Then he asked for a volunteer to go first and everyone froze, so I took a deep breath and went for it. I paced myself well although I may have been a little rushed, and my handwriting on the board was lousy -- I am out of practice and the board was higher than the ones I am used to, she said, making a couple of lame excuses. I finished within my five minutes, but I failed to include any interaction with the "class," which may be why they rejected me. Five minutes is a short time, and given my topic, I had a complete failure of imagination on how to integrate feedback and still include everything I wanted to say. Clearly I should have cut some material to give myself time for interaction, but as I said -- failure of imagination.

The guys did their presentations, at least one of them didn't finish in time. Here are their audition topics:

- How to do the Time Warp from Rocky Horror

- How to Clean Your Pool - now I know that you have to plug, vacuum, and then backwash for best results
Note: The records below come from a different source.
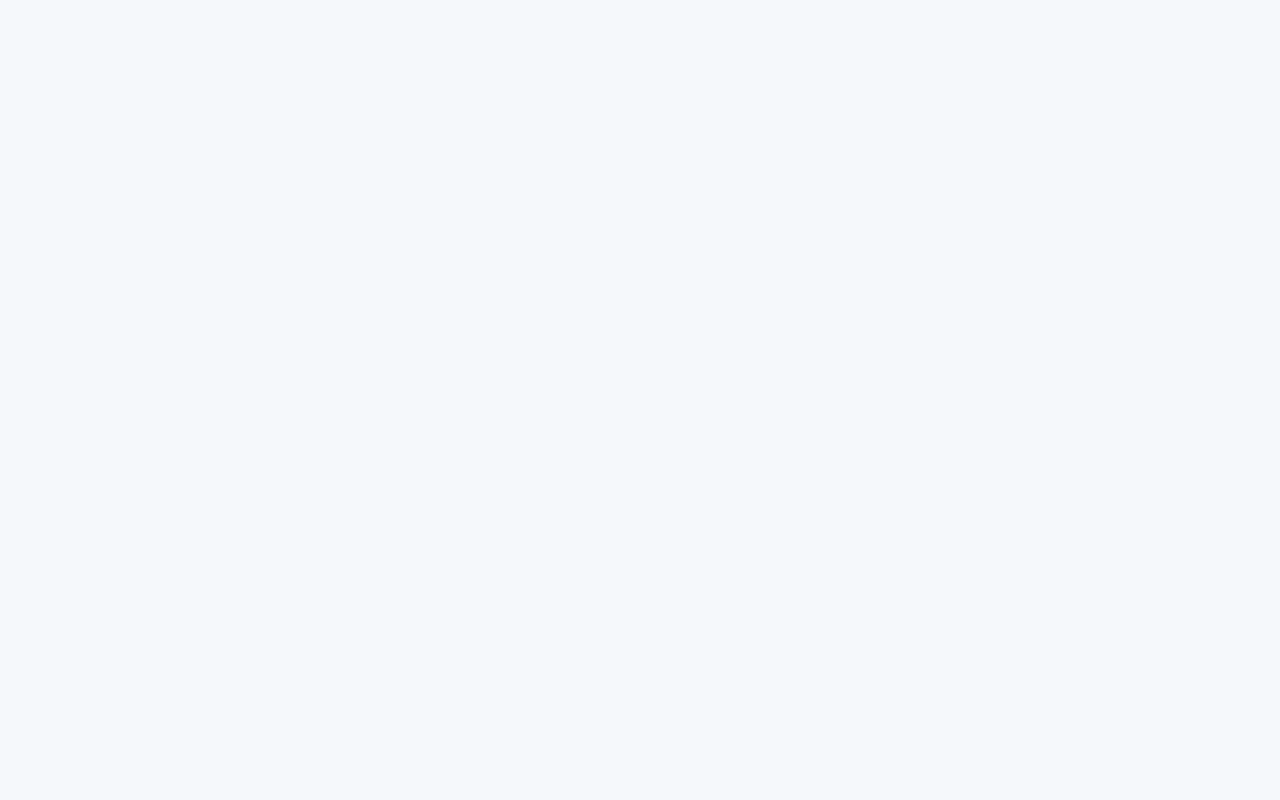
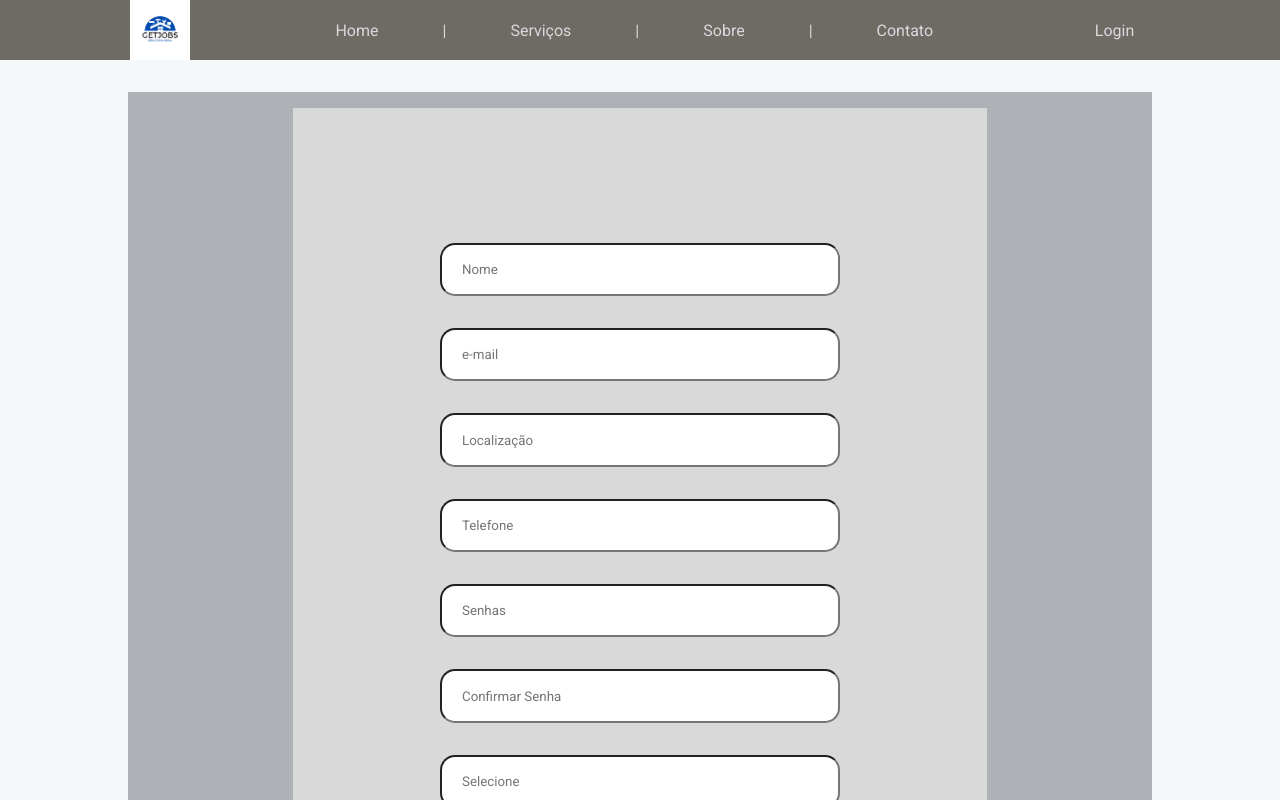
Before and after one commit to INTLPiva/C317-Front-End, a React (Create React App) app: page /cadastro in a window 1280 px wide. Before the commit this address had no page. Shown: the top 800 px of the page. Built offline with nearby package versions, Linux system fonts and the light colour scheme.

Commit message:
Tela de Login e Cadastro

```diff
--- a/package.json
+++ b/package.json
@@ -41,6 +41,8 @@
     "eslint": "^8.38.0",
     "eslint-config-prettier": "^8.8.0",
     "eslint-config-standard": "^17.0.0",
+    "eslint-plugin-n": "^15.7.0",
+    "eslint-plugin-promise": "^6.1.1",
     "eslint-plugin-react": "^7.32.2",
     "prop-types": "^15.8.1"
   }
--- a/src/components/Header/index.js
+++ b/src/components/Header/index.js
@@ -12,7 +12,7 @@ export const Header = () => {
         <a href="/sobre">Sobre</a>|<a href="/contato">Contato</a>
       </div>
       <div>
-        <a href="">Login</a>
+        <a href="/login">Login</a>
       </div>
     </Container>
   );
--- a/src/components/Header/styles.js
+++ b/src/components/Header/styles.js
@@ -15,4 +15,8 @@ export const Container = styled.nav`
     gap: 64px;
     color: #ddd7dd;
   }
+
+  img {
+    background-color : #fff
+  }
 `;
--- /dev/null
+++ b/src/pages/Cadastro/index.js
@@ -0,0 +1,142 @@
+import React, { useState } from 'react';
+
+import { Container } from './styles';
+import { Card } from '../../components/Card';
+import { Header } from '../../components/Header';
+
+export const Cadastro = () => {
+  const [nome, setName] = useState('');
+  const [email, setEmail] = useState('');
+  const [localizacao, setLocal] = useState('');
+  const [telefone, setTelefone] = useState('');
+  const [password, setPassword] = useState('');
+  const [confirmacaoPassword, setConfirmacaoPassword] = useState('');
+  const [selecao, setSelecao] = useState('');
+
+  const handleNameChange = (event) => {
+    setName(event.target.value);
+  };
+
+  const handleEmailChange = (event) => {
+    setEmail(event.target.value);
+  };
+  const handleLocalizacaoChange = (event) => {
+    setLocal(event.target.value);
+  };
+  const handleTelefoneChange = (event) => {
+    setTelefone(event.target.value);
+  };
+  const handleConfirmacaoPasswordChange = (event) => {
+    setConfirmacaoPassword(event.target.value);
+  };
+
+  const handlePasswordChange = (event) => {
+    setPassword(event.target.value);
+  };
+
+  const handleSelecaoChange = (event) => {
+    setSelecao(event.target.value);
+  };
+
+  const handleSubmit = (event) => {
+    event.preventDefault();
+    // Aqui você pode adicionar a lógica para autenticar o usuário com o backend
+
+    console.log('Nome:', nome);
+    console.log('e-mail:', email);
+    console.log('Localização:', localizacao);
+    console.log('Telefone:', telefone);
+    console.log('Senha:', password);
+    console.log('Seleção:', selecao);
+  };
+
+  return (
+    <Container>
+      <Header />
+      <Card className='card-login'>
+        <div className='box-login'>
+          <form onSubmit={handleSubmit}>
+            <div>
+              <label htmlFor="Nome"></label>
+              <input
+                type="text"
+                id="nome"
+                value={nome}
+                onChange={handleNameChange}
+                placeholder='Nome'
+
+              />
+            </div>
+            <div>
+              <label htmlFor="email"></label>
+              <input
+                type="email"
+                id="email"
+                value={email}
+                onChange={handleEmailChange}
+                placeholder='e-mail'
+
+              />
+            </div>
+            <div>
+              <label htmlFor="localizacao"></label>
+              <input
+                type="text"
+                id="localizacao"
+                value={localizacao}
+                onChange={handleLocalizacaoChange}
+                placeholder='Localização'
+
+              />
+            </div>
+            <div>
+              <label htmlFor="Telefone"></label>
+              <input
+                type="text"
+                id="telefone"
+                value={telefone}
+                onChange={handleTelefoneChange}
+                placeholder='Telefone'
+              />
+            </div>
+
+            <div>
+              <label htmlFor="password"></label>
+              <input
+                type="password"
+                id="password"
+                value={password}
+                onChange={handlePasswordChange}
+                placeholder='Senhas'
+              />
+            </div>
+            <div>
+              <label htmlFor="confirmacaoPassword"></label>
+              <input
+                type="password"
+                id="confirmacaoPassword"
+                value={confirmacaoPassword}
+                onChange={handleConfirmacaoPasswordChange}
+                placeholder='Confirmar Senha'
+
+              />
+            </div>
+            <div>
+              <label htmlFor="selecao"></label>
+              <input
+                type="text"
+                id="selecao"
+                value={selecao}
+                onChange={handleSelecaoChange}
+                placeholder='Selecione'
+              />
+            </div>
+            <div>
+              <button type="submit">Cadastrar</button>
+            </div>
+          </form>
+        </div>
+      </Card>
+    </Container>
+  );
+};
--- /dev/null
+++ b/src/pages/Cadastro/styles.js
@@ -0,0 +1,49 @@
+import styled from 'styled-components';
+
+export const Container = styled.div`
+  h1 {
+    text-align: center;
+    background-color: #ddd7dd;
+    border-radius: 16px;
+    width: 60%;
+  }
+  div {
+    display: flex;
+    justify-content: center;
+    align-items: center;
+    padding: 16px;
+  }
+
+  .box-login {
+    display: flex;
+    justify-content: center;
+    align-items: center;
+    width: 70%;
+    height: 60em;
+    background: #D9D9D9;
+  }
+
+  input {
+    width: 30em;
+    height: 4em;
+    border-radius: 15px;
+    padding: 20px;
+  }
+
+  button {
+    position: relative;
+    justify-content: center;
+    width: 50%;
+    height: 4em;
+    border-radius: 15px;
+    margin-top: 40px;
+  }
+  button .cadastro {
+    width: 10%;
+  }
+  .cadastro {
+    padding: 100px 0 0 0;
+    justify-content: flex-end;
+    align-itens: flex-end;
+    }
+`;
--- /dev/null
+++ b/src/pages/Login/index.js
@@ -0,0 +1,66 @@
+import React, { useState } from 'react';
+
+import { Container } from './styles';
+// import logo from '../../assets/logo.png';
+import { Card } from '../../components/Card';
+import { Header } from '../../components/Header';
+
+export const Login = () => {
+  const [email, setUsername] = useState('');
+  const [password, setPassword] = useState('');
+
+  const handleUsernameChange = (event) => {
+    setUsername(event.target.value);
+  };
+
+  const handlePasswordChange = (event) => {
+    setPassword(event.target.value);
+  };
+
+  const handleSubmit = (event) => {
+    event.preventDefault();
+    // Aqui você pode adicionar a lógica para autenticar o usuário com o backend
+    console.log('e-mail:', email);
+    console.log('Password:', password);
+  };
+
+  return (
+    <Container>
+      <Header />
+      <Card className='card-login'>
+        <div className='box-login'>
+          <form onSubmit={handleSubmit}>
+            <div>
+              <label htmlFor="email"></label>
+              <input
+                type="email"
+                id="email"
+                value={email}
+                onChange={handleUsernameChange}
+                placeholder='e-mail'
+              />
+            </div>
+            <div>
+              <label htmlFor="password"></label>
+              <input
+                type="password"
+                id="password"
+                value={password}
+                onChange={handlePasswordChange}
+                placeholder='Senha'
+              />
+            </div>
+            <div>
+              <button type="submit">Entrar</button>
+            </div>
+            <div className='cadastro'>
+              <p> Ainda não tem cadastro?
+                <a href='/cadastro'>Clique aqui!</a>
+              </p>
+            </div>
+          </form>
+        </div>
+      </Card>
+    </Container>
+  );
+};
--- /dev/null
+++ b/src/pages/Login/styles.js
@@ -0,0 +1,49 @@
+import styled from 'styled-components';
+
+export const Container = styled.div`
+  h1 {
+    text-align: center;
+    background-color: #ddd7dd;
+    border-radius: 16px;
+    width: 60%;
+  }
+  div {
+    display: flex;
+    justify-content: center;
+    align-items: center;
+    padding: 16px;
+  }
+
+  .box-login {
+    display: flex;
+    justify-content: center;
+    align-items: center;
+    width: 70%;
+    height: 40em;
+    background: #D9D9D9;
+  }
+
+  input {
+    width: 30em;
+    height: 4em;
+    border-radius: 15px;
+    padding: 20px;
+  }
+
+  button {
+    position: relative;
+    justify-content: center;
+    width: 50%;
+    height: 4em;
+    border-radius: 15px;
+    margin-top: 40px;
+  }
+  button .cadastro {
+    width: 10%;
+  }
+  .cadastro {
+    padding: 100px 0 0 0;
+    justify-content: flex-end;
+    align-itens: flex-end;
+    }
+`;
--- a/src/routes/index.js
+++ b/src/routes/index.js
@@ -2,8 +2,10 @@ import React from 'react';
 
 import { Routes, Route } from 'react-router-dom';
 
+import { Cadastro } from '../pages/Cadastro';
 import { Contato } from '../pages/Contato';
 import { Home } from '../pages/Home';
+import { Login } from '../pages/Login';
 import { Servicos } from '../pages/Servicos';
 import { Sobre } from '../pages/Sobre';
 
@@ -14,6 +16,8 @@ export function AppRoutes() {
       <Route path="/servicos" element={<Servicos />} />
       <Route path="/sobre" element={<Sobre />} />
       <Route path="/contato" element={<Contato />} />
+      <Route path="/login" element={<Login />} />
+      <Route path="/cadastro" element={<Cadastro />} />
     </Routes>
   );
 }
```
Also changed, not shown: 1 other file (tests, documents, lock files or other folders).
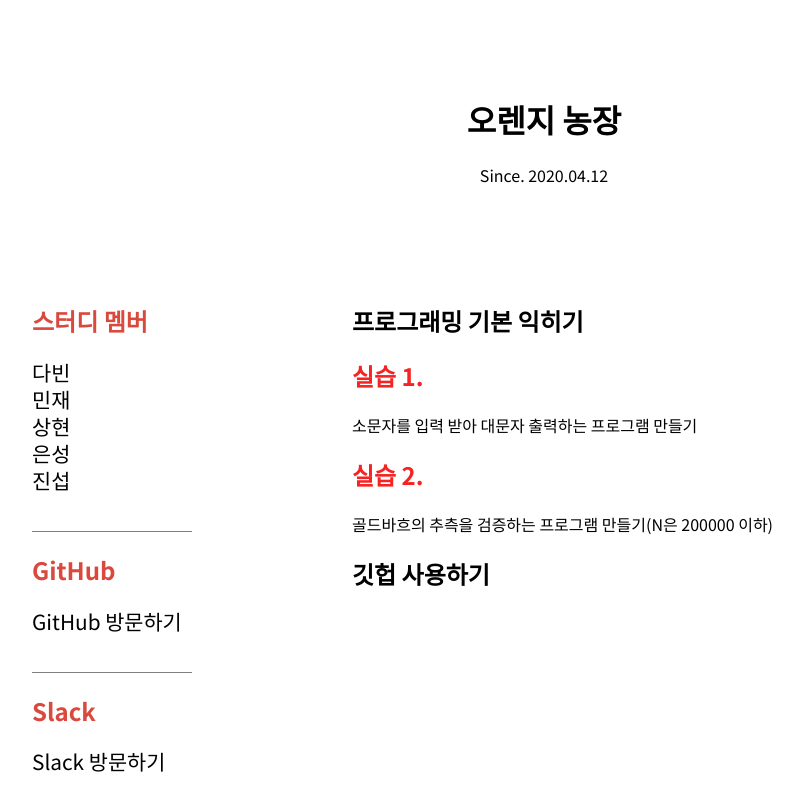
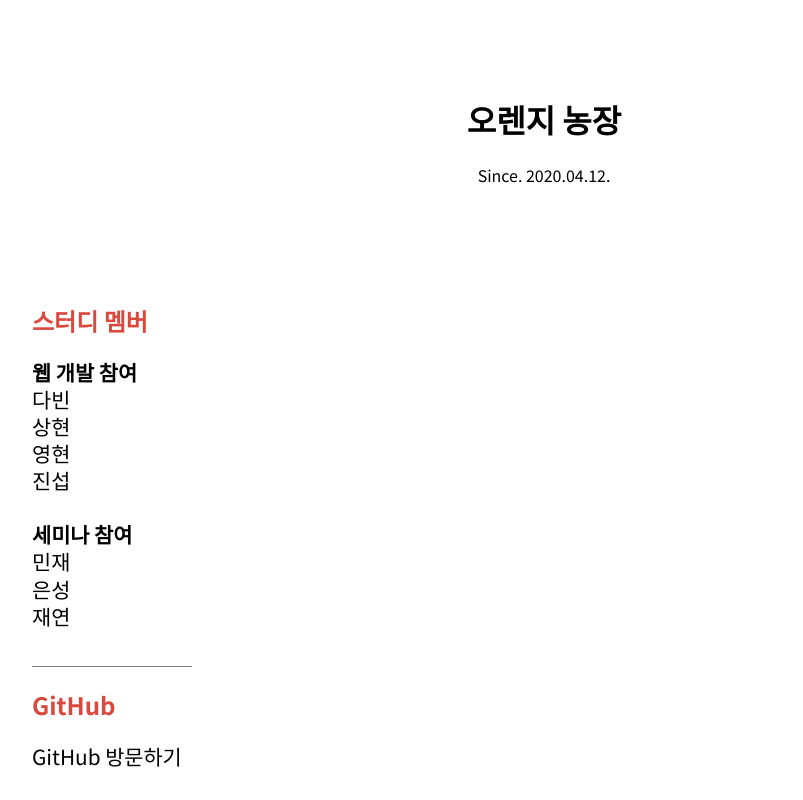
Before and after one commit to gongmyeong-study/orangenongjang, a React (Create React App) app in the folder orange/: page / in a window 1280 px wide. Shown: the top 800 px of the page, without its empty margins (96-899 px from the left). Built offline with nearby package versions, Linux system fonts and the light colour scheme.

Commit message:
Main Page 정리 (#7)
* cleaning main

* remove commented lines

```diff
--- a/orange/src/components/Articles/Articles.tsx
+++ b/orange/src/components/Articles/Articles.tsx
@@ -5,16 +5,6 @@ function Articles(props: ArticleProps) {
     return (
       <div className={props.className}>
         <article>
-          <h2>프로그래밍 기본 익히기</h2>
-          <div className="exercise">
-            <h2 className="soft-orange">실습 1.</h2>
-            <p>소문자를 입력 받아 대문자 출력하는 프로그램 만들기</p>
-            <h2 className="soft-orange">실습 2.</h2>
-            <p>골드바흐의 추측을 검증하는 프로그램 만들기(N은 200000 이하)</p>
-          </div>
-        </article>
-        <article>
-          <h2>깃헙 사용하기</h2>
         </article>
       </div>
     );
--- a/orange/src/components/Header/Header.tsx
+++ b/orange/src/components/Header/Header.tsx
@@ -9,7 +9,7 @@ function Header(props: ArticleProps) {
       <header className={props.className}>
         <h1>{props.title}</h1>
         {/* 소개글 넣기 */}
-        <p>Since. 2020.04.12</p>
+        <p>Since. 2020.04.12.</p>
       </header>
     );
 }
--- a/orange/src/components/StudyInfo/StudyInfo.tsx
+++ b/orange/src/components/StudyInfo/StudyInfo.tsx
@@ -9,11 +9,16 @@ function StudyInfo(props: ArticleProps) {
         <section>
           <h2 className="deep-orange">스터디 멤버</h2>
           <ul>
+            <strong>웹 개발 참여</strong>
             <li>다빈</li>
+            <li>상현</li>
+            <li>영현</li>
+            <li>진섭</li>
+            <br />
+            <strong>세미나 참여</strong>
             <li>민재</li>
-            <li>상현</li>
             <li>은성</li>
-            <li>진섭</li>
+            <li>재연</li>
           </ul>
         </section>
         <section>
```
- How to Survive a Zombie Attack

- How to Pick a Lock (we voted for that over "How to Build a Nuclear Bomb")

- How to Calculate the Odds of Winning Powerball

I won't comment on their auditions except to say that I liked the Powerball one the best.

I will say that from the moment that the Kaplan rep walked into the room I got the impression that he thought none of us were good enough. There was a definite "we are the best and you should be grateful we're giving you this chance to even be considered" vibe there -- it reminded me a lot of how some people were about MIT. There were many, many nice people at MIT when I was there, but there were also some arrogant idiots, and this guy had that demeanor. There's a way to talk about a position that requires very specific qualifications without implying that if you don't have those qualifications you're somehow a lesser individual, and this guy did not practice it.

I think it would have been great to get some class time with high school kids, and the money is not bad considering everything else out there (which is not much, at this point.) However, the hours would be all weekends and evenings, and frankly I would much prefer to spend those particular hours with my family. Maybe my ambivalence manifested as insufficient enthusiasm; even as I was driving to Tempe I was thinking, "Why am I even bothering with this?"

Even so, it's never fun getting rejected. My ego is slightly bruised, but I'll get over it.

Tuesday, September 01, 2009

a minor obsession

I'm spending far more time looking for a job than I am doing anything else, including all the stuff around the house that needs doing. I think I need to get a job simply to get myself off this hamster wheel.

On that positive note, I've decided what to do for my "how to" presentation: how to look for a job online! Hey, I can boil it down to 5 minutes and just hit the high points.

We appear to have stopped hemorrhaging money, so that's good, but we don't have a handle on what our new baseline monthly expenses are, either. DH is not in the least bit concerned (at least he does not appear to be) and so I suppose I should not be, either.

Tomorrow: my own school work first, then putting together and practicing my Kaplan audition for delivery in the evening. Should be fun, although the idea of taking an SAT-like qualifying test does not fill me with joy. We'll see how it goes.